For starters, a peek inside the sleeve reveals a velvet lining to ensure a smooth removal of the drawer – absolutely vital considering its weight. And now to what lay inside. Fitted inside the drawer is a 2-inch-thick piece of padding – foam covered in Black velvet – containing four identical cutouts. Snuggly resting in two of them sits a pair of 2-inch acrylic cubes, each containing a glass vial at its center.
The first vial contains Bromine, the second Barium, or so the accompanying screen printed acetate’s informs me, as well as relaying each element’s chemical symbol and atomic number. Look closely and you can see these are actually embedded in the acrylic! (To guard against scratches to the surface, Highresolution polished each cube by hand with car wax.) Both symbols are used to make up the B’s in “Breaking Bad’s” logo, and are also visible at the bottom of the other two cut-outs.
What Lies Beneath
Removing the cubes and Black padding from the box reveals that the large Green chemical symbols are actually part of a 5” x 5 “ x 1½” custom-poured acrylic base, the letters and numbers screen printed reverse image in Green, White and Black.
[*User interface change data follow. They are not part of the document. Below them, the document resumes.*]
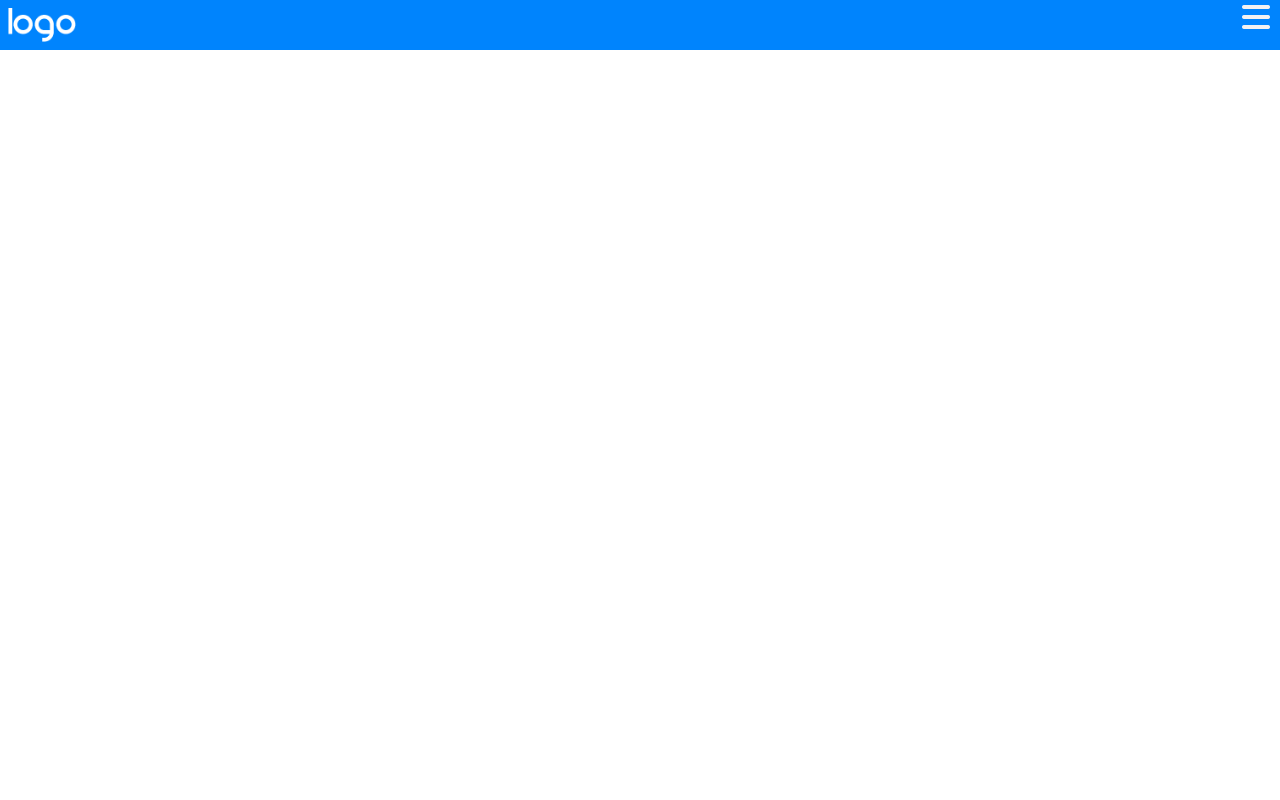
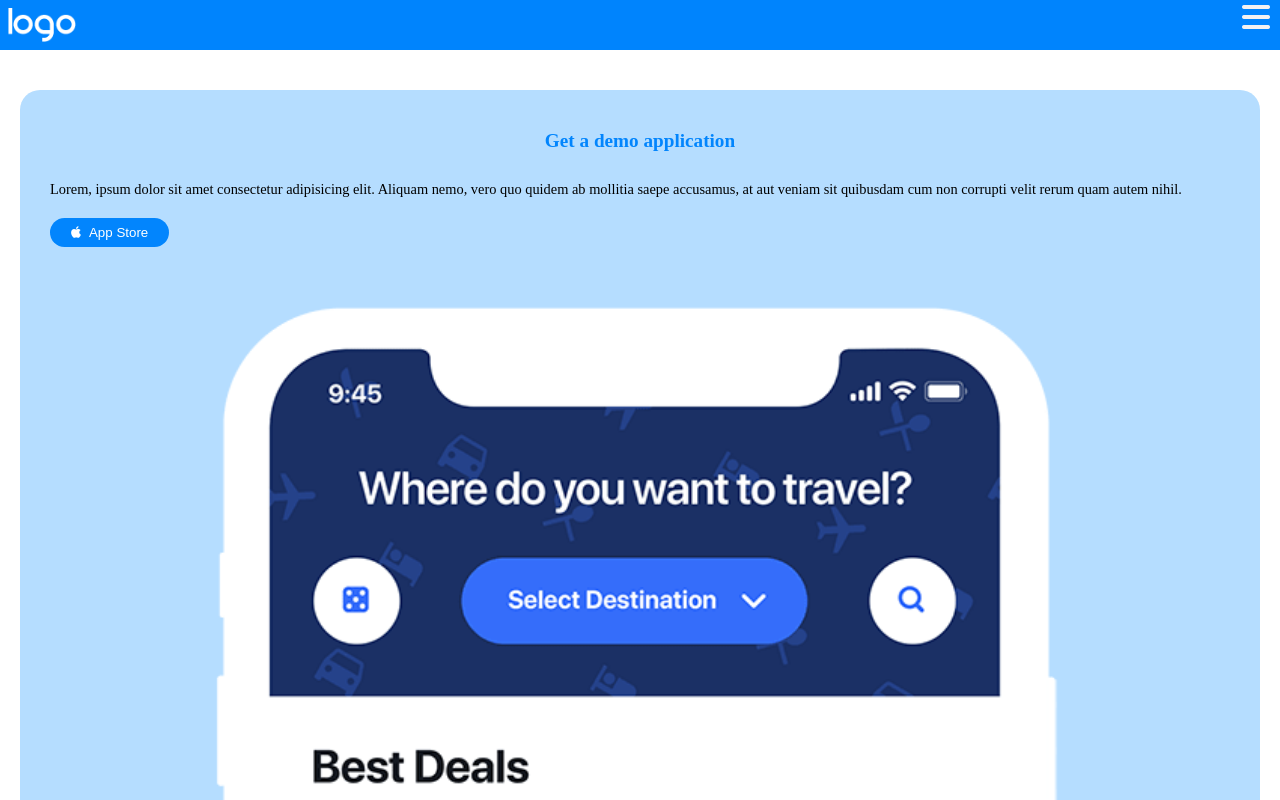
Before and after one commit to DaneshShahpouri/htmlcss-responsive-layout, a plain HTML site: page index.html in a window 1280 px wide. Shown: the top 800 px of the page. Drawn offline with Linux system fonts and the light colour scheme.

Commit message:
feat: first section

```diff
--- a/css/style.css
+++ b/css/style.css
@@ -6,7 +6,7 @@
 
 
 .btn{
-    padding: 4px 10px;
+    padding: 6px 20px;
     border: 1px solid transparent;
     border-radius: 15px;
     background-color: white;
@@ -19,12 +19,18 @@
     border-radius: 15px;
     background-color: rgb(231, 231, 231);
 }
+
+.btn-secondary{
+    background-color: rgb(2, 133, 253);
+    color: white;
+}
 /* COMMONS */
+
+
 
 /* ------------
 NAVBAR
 -------------*/
-
 .navbar{
     background-color: rgb(0, 132, 253);
     height: 50px;
@@ -136,3 +142,83 @@ NAVBAR
 /* ------------
 fine NAVBAR
 -------------*/
+
+
+
+/* ------------
+MAIN
+-------------*/
+
+/* Prima Section - get a demo */
+.getdemo-section {
+    margin-top: 20px;
+    padding: 20px;
+}
+
+.getdemo-section .cards-wrapper{
+    display: flex;
+    flex-flow: column nowrap;
+    gap: 30px;
+}
+
+.getdemo-section .cards-wrapper .card{
+    background-color: rgb(181, 221, 255);
+    border-radius: 20px;
+}
+
+.getdemo-section .cards-wrapper .first-card {
+    padding:0
+}
+
+.getdemo-section .cards-wrapper .first-card .card-text-wrapper{
+    display: flex;
+    flex-flow: column;
+    gap: 20px;
+    align-items: flex-start;
+
+    margin: 30px;
+}
+
+.getdemo-section .cards-wrapper .first-card .card-text-wrapper h2{
+    margin: .5em auto;
+    font-size: 1.2em;
+    color: rgb(2, 133, 253);
+}
+
+.getdemo-section .cards-wrapper .first-card .card-text-wrapper p{
+    font-size: .9em;
+}
+
+.getdemo-section .cards-wrapper .first-card .card-text-wrapper .btn i{
+   margin-right:5px;
+}
+
+.getdemo-section .cards-wrapper .first-card .img-wrapper img{
+    width: 85%;
+    display: block;
+    margin: 20px auto 0;
+}
+
+.cards-wrapper .card .card-inner{
+    display: flex;
+    flex-direction: column;
+    align-items: center;
+    gap: 10px;
+    margin: 30px;
+}
+
+.cards-wrapper .card .card-inner i{
+    font-size:3.5em;
+    color:rgb(2, 133, 253);
+}
+
+.cards-wrapper .card .card-inner h3{
+    color:rgb(2, 133, 253);
+}
+/* FINE Prima Section - get a demo */
+
+
+
+/* ------------
+fine MAIN
+-------------*/
--- a/index.html
+++ b/index.html
@@ -14,7 +14,6 @@
 <body>
 
     <!-- NAVBAR -->
-
     <nav>
         <div class="navbar">
 
@@ -92,8 +91,83 @@
 
         </div>
     </nav>
+    <!-- /NAVBAR -->
 
-    <!-- /NAVBAR -->
+
+    <!-- MAIN -->
+    <main>
+
+        <section class="getdemo-section">
+
+            <div class="cards-wrapper">
+
+                <div class="card first-card">
+                    <div class="card-text-wrapper">
+                        <h2>Get a demo application</h2>
+
+                        <p>Lorem, ipsum dolor sit amet consectetur adipisicing elit. Aliquam nemo, vero quo quidem ab mollitia saepe accusamus, at aut veniam sit quibusdam cum non corrupti velit rerum quam autem nihil.</p>
+
+                        <button class="btn btn-secondary">
+                            <i class="fa-brands fa-apple"></i>
+                            App Store
+                        </button>
+                    </div>
+
+                    <div class="img-wrapper">
+                        <img src="img/phone.png" alt="phone">
+                    </div>
+                </div>
+
+
+                <div class="card">
+                    <div class="card-inner">
+
+                        <i class="fa-solid fa-file-code"></i>
+                        <h3>Clean Code</h3>
+                        <p>Lorem ipsum dolor, sit amet consectetur adipisicing elit. Perspiciatis quia in culpa quibusdam, quaerat recusandae incidunt maxime quos molestiae et enim vitae eligendi eveniet, quasi reiciendis ipsam quisquam accusantium atque.</p>
+
+                    </div>
+                </div>
+
+
+                <div class="card">
+                    <div class="card-inner">
+
+                        <i class="fa-solid fa-compass-drafting"></i>
+                        <h3>Web Design</h3>
+                        <p>Lorem ipsum dolor, sit amet consectetur adipisicing elit. Perspiciatis quia in culpa quibusdam, quaerat recusandae incidunt maxime quos molestiae et enim vitae eligendi eveniet, quasi reiciendis ipsam quisquam accusantium atque.</p>
+
+                    </div>
+                </div>
+
+
+                <div class="card">
+                    <div class="card-inner">
+
+                        <i class="fa-solid fa-laptop-code"></i>
+                        <h3>Developement</h3>
+                        <p>Lorem ipsum dolor, sit amet consectetur adipisicing elit. Perspiciatis quia in culpa quibusdam, quaerat recusandae incidunt maxime quos molestiae et enim vitae eligendi eveniet, quasi reiciendis ipsam quisquam accusantium atque.</p>
+
+                    </div>
+                </div>
+
+
+                <div class="card">
+                    <div class="card-inner">
+
+                        <i class="fa-solid fa-bullhorn"></i>
+                        <h3>Branding</h3>
+                        <p>Lorem ipsum dolor, sit amet consectetur adipisicing elit. Perspiciatis quia in culpa quibusdam, quaerat recusandae incidunt maxime quos molestiae et enim vitae eligendi eveniet, quasi reiciendis ipsam quisquam accusantium atque.</p>
+
+                    </div>
+                </div>
+            </div>
+
+        </section>
+
+    </main>
+    <!-- /MAIN -->
+
 
 
 </body>
```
And thanks to the transparency of the acrylic and the way they were printed, they’re visible from practically every angle. To give you some idea of the level of detail Highresolution went into with this piece, the two removable cubes are held in place by 1/8-inch routed notches on the base.
An Appropriate Ending
And because no “Breaking Bad” episode would be complete without a last-minute twist, lifting the base out of the box reveals a parting gift: a bunch of (sadly shredded) $100 bills. Not only did they help to protect the printing on the bottom of the acrylic, it’s also a subtle nod to how everyone’s ambitions in the series usually ended up being realized in ironic, tragic ways.
Sabine Lenz is the founder of PaperSpecs.com, the first online paper database and community specifically designed for paper specifiers.
Growing up in Germany, Sabine started her design career in Frankfurt, before moving to Australia and then the United States. She has worked on design projects ranging from corporate identities to major road shows and product launches. From start-ups to Fortune 500 companies, her list of clients included Oracle, Sun Microsystems, Deutsche Bank, IBM and KPMG.
Seeing designers struggle worldwide to stay current with new papers and paper trends inspired Sabine to create PaperSpecs, an independent and comprehensive Web-based paper database and weekly e-newsletter. She is also a speaker on paper issues and the paper industry. Some refer to her lovingly as the "paper queen" who combines her passion for this wonderful substrate called paper with a hands-on approach to sharing her knowledge.